Here’s a fun fact about me: I love superlatives. I think my friend Erika was the first one to actually point this out, when she asked me during our New Zealand roadtrip why I was so keen on stopping at the steepest street in the world, the only castle in the southern hemisphere, and the southernmost Starbucks in the world. There’s just something exciting about places that are truly one of a kind!
Anyway, Mesa Verde has a lot going for it in this department. Aside from being a beautiful national park and an UNESCO World Heritage Site, it’s the largest archeological preserve in the United States and contains the largest cliff dwelling in all of North America (Cliff Palace).
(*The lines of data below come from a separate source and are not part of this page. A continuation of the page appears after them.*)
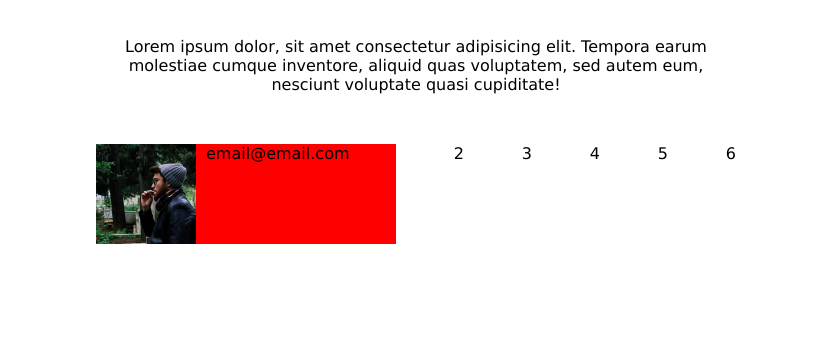
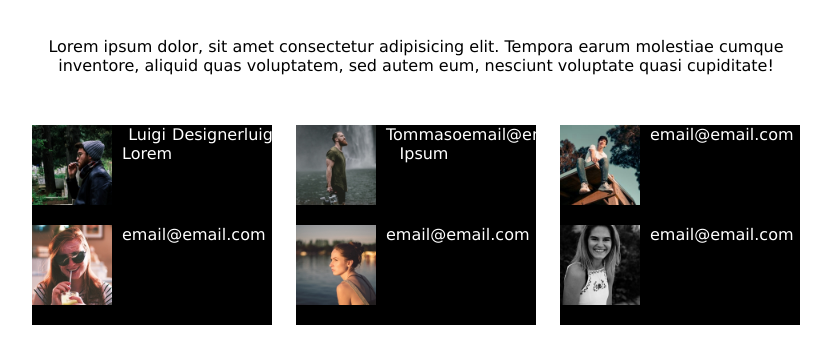
Before and after one commit to ElenaMoYu/html-css-flex-cards, a plain HTML site: page index.html in a window 1280 px wide. Shown: the part 80-444 px from the top of the page, without its empty margins (224-1055 px from the left). Drawn offline with Linux system fonts and the light colour scheme.

Commit message:
feat: cards almost done

```diff
--- a/css/style.css
+++ b/css/style.css
@@ -18,8 +18,8 @@ header {
 
 main {
   text-align: center;
-  padding-left: 25%;
-  padding-right: 25%;
+  padding-left: 20%;
+  padding-right: 20%;
 }
 
 .flex-cards {
@@ -32,13 +32,15 @@ main {
 }
 
 .box {
-  width: 300px;
+  width: 240px;
   height: 100px;
-  background-color: red;
+  color: white;
+  background-color: black;
   display: flex;
+  text-align: row;
 }
 
 .box img {
-  height: 100px;
+  height: 80px;
   margin-right: 10px;
 }
--- a/index.html
+++ b/index.html
@@ -22,13 +22,35 @@
       <div class="flex-cards">
         <div class="box">
           <img src="./img/male1.png" alt="Luigi Lorem" />
+          <div>Luigi Lorem</div>
+          <br />
+          <div>Designer</div>
+          <br />
+          <div>luigi.lorem@team.com</div>
+        </div>
+
+        <div class="box">
+          <img src="./img/male2.png" alt="Tommaso Ipsum" />
+          <div>Tommaso Ipsum</div>
+          <br />
           <div>email@email.com</div>
         </div>
-        <div>2</div>
-        <div>3</div>
-        <div>4</div>
-        <div>5</div>
-        <div>6</div>
+        <div class="box">
+          <img src="./img/male3.png" alt="Loris Dolor" />
+          <div>email@email.com</div>
+        </div>
+        <div class="box">
+          <img src="./img/female1.png" alt="Sara Sit" />
+          <div>email@email.com</div>
+        </div>
+        <div class="box">
+          <img src="./img/female2.png" alt="Lara Amet" />
+          <div>email@email.com</div>
+        </div>
+        <div class="box">
+          <img src="./img/female3.png" alt="Mara Elit" />
+          <div>email@email.com</div>
+        </div>
       </div>
     </main>
   </body>
```
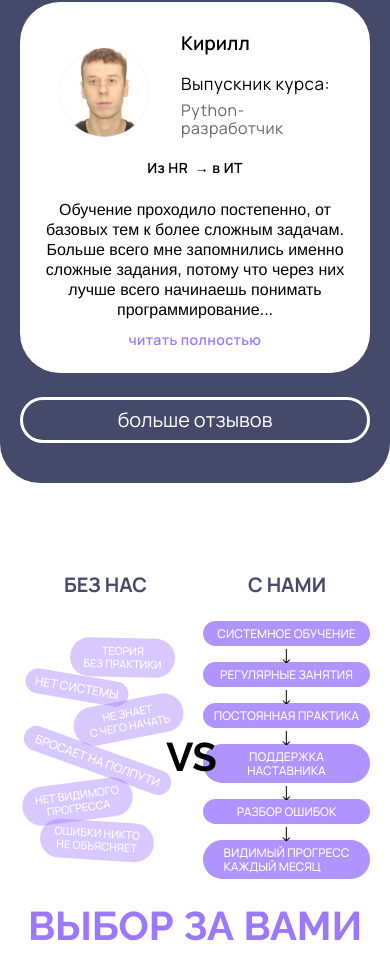
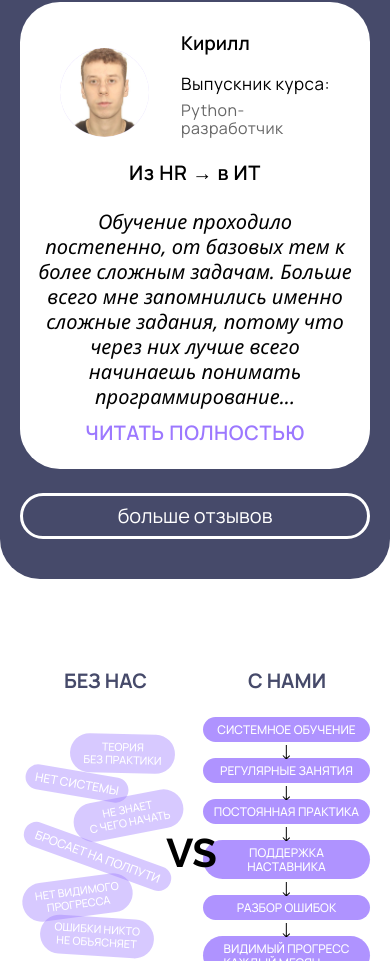
Before and after one commit to rafailvv/innoprog-website, a React (Vite) app: page / in a window 390 px wide. Shown: the part 7183-8144 px from the top of the page. Built offline with nearby package versions, Linux system fonts and the light colour scheme.

Commit message:
Match mobile review typography

```diff
--- a/src/imports/MainScreenMobile/MainScreenMobile.tsx
+++ b/src/imports/MainScreenMobile/MainScreenMobile.tsx
@@ -1882,9 +1882,9 @@ function Frame71() {
 function Frame163() {
   return (
     <div className="content-stretch flex flex-col gap-[12px] items-center justify-center relative shrink-0 w-full">
-      <p className="font-['Segoe_UI:Light_Italic',sans-serif] leading-[20px] min-w-full not-italic relative shrink-0 text-[16px] text-black text-center w-[min-content]">Обучение проходило постепенно, от базовых тем к более сложным задачам. Больше всего мне запомнились именно сложные задания, потому что через них лучше всего начинаешь понимать программирование...</p>
+      <p className="relative shrink-0 site-mobile-review-quote text-black text-center w-full">Обучение проходило постепенно, от базовых тем к более сложным задачам. Больше всего мне запомнились именно сложные задания, потому что через них лучше всего начинаешь понимать программирование...</p>
       <div className="content-stretch flex items-center relative shrink-0">
-        <p className="font-['Manrope:SemiBold',sans-serif] font-semibold leading-[16px] relative shrink-0 text-[#9c78ff] text-[14px] text-center tracking-[0.42px] whitespace-nowrap">читать полностью</p>
+        <p className="font-['Manrope:SemiBold',sans-serif] font-semibold leading-[24px] relative shrink-0 text-[#9c78ff] text-[20px] text-center tracking-[0.6px] whitespace-nowrap">ЧИТАТЬ ПОЛНОСТЬЮ</p>
       </div>
     </div>
   );
@@ -1893,7 +1893,7 @@ function Frame163() {
 function Frame73() {
   return (
     <div className="content-stretch flex flex-col gap-[24px] items-center relative shrink-0 w-full">
-      <p className="font-['Manrope:SemiBold',sans-serif] font-semibold leading-[16px] relative shrink-0 text-[14px] text-black text-center tracking-[0.42px] w-full whitespace-pre-wrap">{`Из HR  → в ИТ`}</p>
+      <p className="font-['Manrope:SemiBold',sans-serif] font-semibold leading-[24px] relative shrink-0 text-[20px] text-black text-center tracking-[0.6px] w-full whitespace-nowrap">Из HR → в ИТ</p>
       <Frame163 />
     </div>
   );
--- a/src/styles/index.css
+++ b/src/styles/index.css
@@ -310,6 +310,15 @@ button,
   letter-spacing: 0;
 }
 
+.site-mobile-review-quote {
+  font-family: "Segoe UI Light", "Segoe UI", sans-serif;
+  font-size: 20px;
+  font-style: italic;
+  font-weight: 300;
+  line-height: 25px;
+  letter-spacing: 0;
+}
+
 .site-consent {
   cursor: pointer;
 }
```
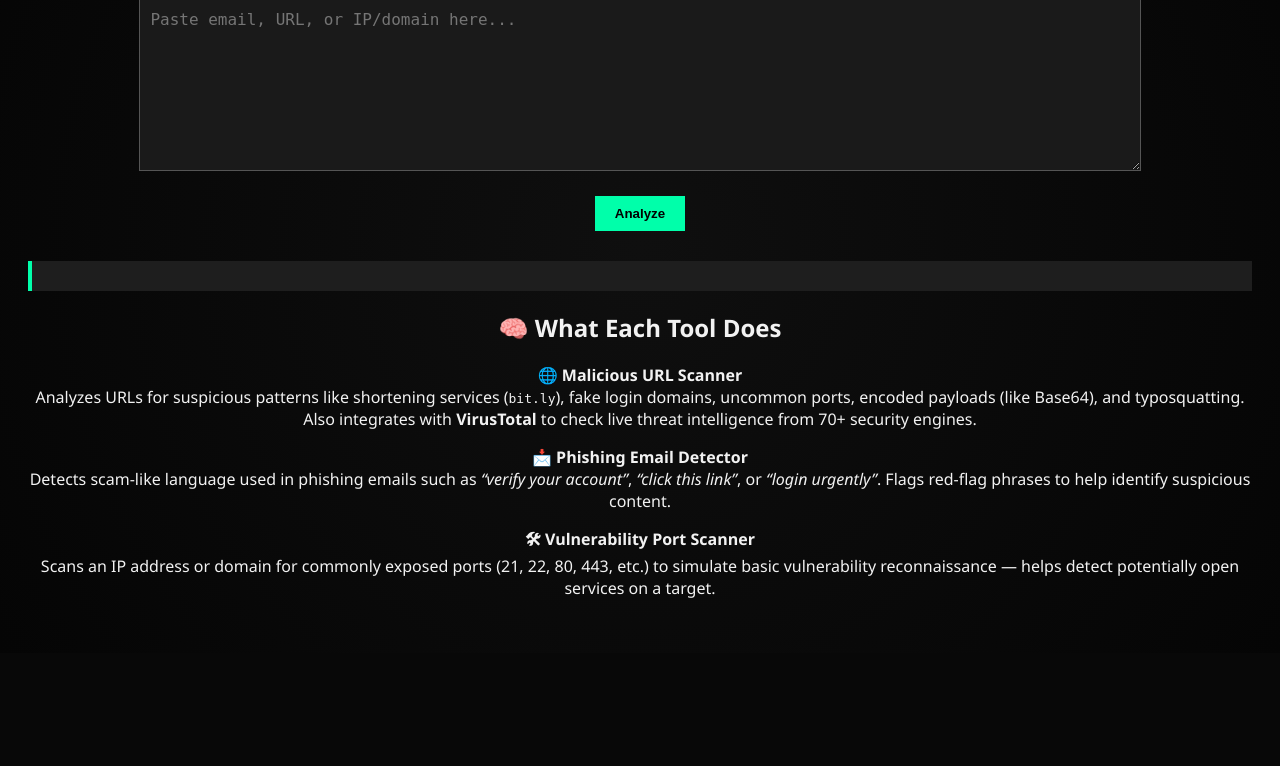
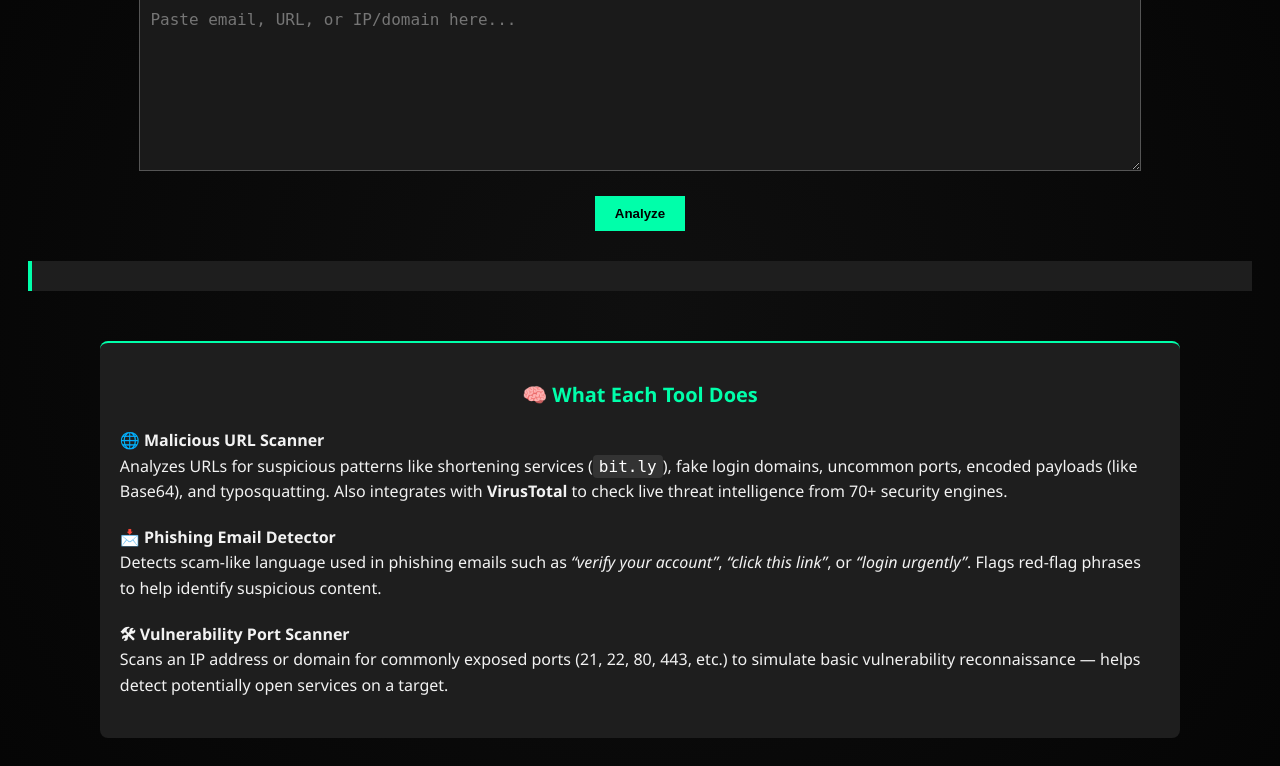
Before and after one commit to Red-Phoenix-01/cybersecurity-toolkit, a Flask app: page / in a window 1280 px wide. Shown: the part 147-913 px from the top of the page. Before the commit the page ends 745 px from the top, so only its background shows below. Run offline with Flask 3, Linux system fonts and the light colour scheme.

Commit message:
Update style.css

```diff
--- a/static/css/style.css
+++ b/static/css/style.css
@@ -108,27 +108,35 @@
   opacity: 1;
 }
 
-/* ✅ Tool Info Section */
-.tool-info {
+/* ✅ Tool Info Panel (Bottom Section) */
+#tool-info {
   background-color: var(--result-bg);
-  border-left: 4px solid var(--highlight-color);
+  color: var(--text-color);
   padding: 20px;
-  margin: 30px auto;
-  width: 80%;
-  text-align: left;
-  border-radius: 10px;
-  box-shadow: 0 0 10px #00000030;
+  margin-top: 50px;
+  border-top: 2px solid var(--highlight-color);
+  width: 85%;
+  margin-left: auto;
+  margin-right: auto;
+  border-radius: 8px;
   font-size: 16px;
-  color: var(--text-color);
+  line-height: 1.6;
 }
 
-.tool-info h2,
-.tool-info h3 {
-  margin-top: 10px;
+#tool-info h2 {
   color: var(--highlight-color);
+  font-size: 20px;
 }
 
-.tool-info p {
-  margin-bottom: 15px;
-  line-height: 1.6;
+#tool-info code {
+  background-color: #333;
+  padding: 2px 6px;
+  border-radius: 4px;
+  font-family: monospace;
+  color: #fff;
 }
+
+#tool-info p {
+  text-align: left;
+  margin-bottom: 20px;
+}
```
My favorite Mesa Verde superlative, though, is that it is the ONLY cultural park in the United States National Park System – meaning it’s the only one preserving historic man-made structures instead of purely natural landscapes.
I found the architecture of the dwellings so impressive. The walls looked almost like they’d been pre-built and then wedged perfectly under the cliff face, although they were constructed in place brick by brick. The Anasazi originally built their dwellings on the flat, grassy tops of the mesas, but eventually moved down as their populations grew and they recognized the protection that the rock overhang could offer.
One of the coolest features of Spruce Tree House that we were able to experience was visiting a kiva, one of the circular underground rooms that were used for religious ceremonies. We descended the ladder through the tiny hole and into the dark kiva (certain replacements/reinforcements have been made for safety reasons, but the location and general structure are still original) and got a glimpse into one of the most important rituals in the lives of the original inhabitants of Mesa Verde.
Ascending the ladder from the dark kiva after a ceremony represented the Ancient Pueblo peoples’ legend of their ancestors emerging from the previous world into the current one. It was pretty special to be able to follow in such meaningful footsteps!
I tried to soak up every word that Terrapin said (including when he proudly announced that he has never owned a cell phone), but I’m sure I lost out on a few things as I wandered around the cliff dwellings peeking through windows and doorways.
After giving one of the best tours in living memory, Terrapin made his only fatal mistake by telling our group that the surrounding area was actually full of tarantulas. BYE.
Amity and I hightailed it back up the pathway, made a quick second pass through the museum to get our National Park Passport stamps, and carried on.
After all, the mountains were calling!
The Details: $10 entry fee per vehicle | Open year-round with occasional weather closures | Website HERE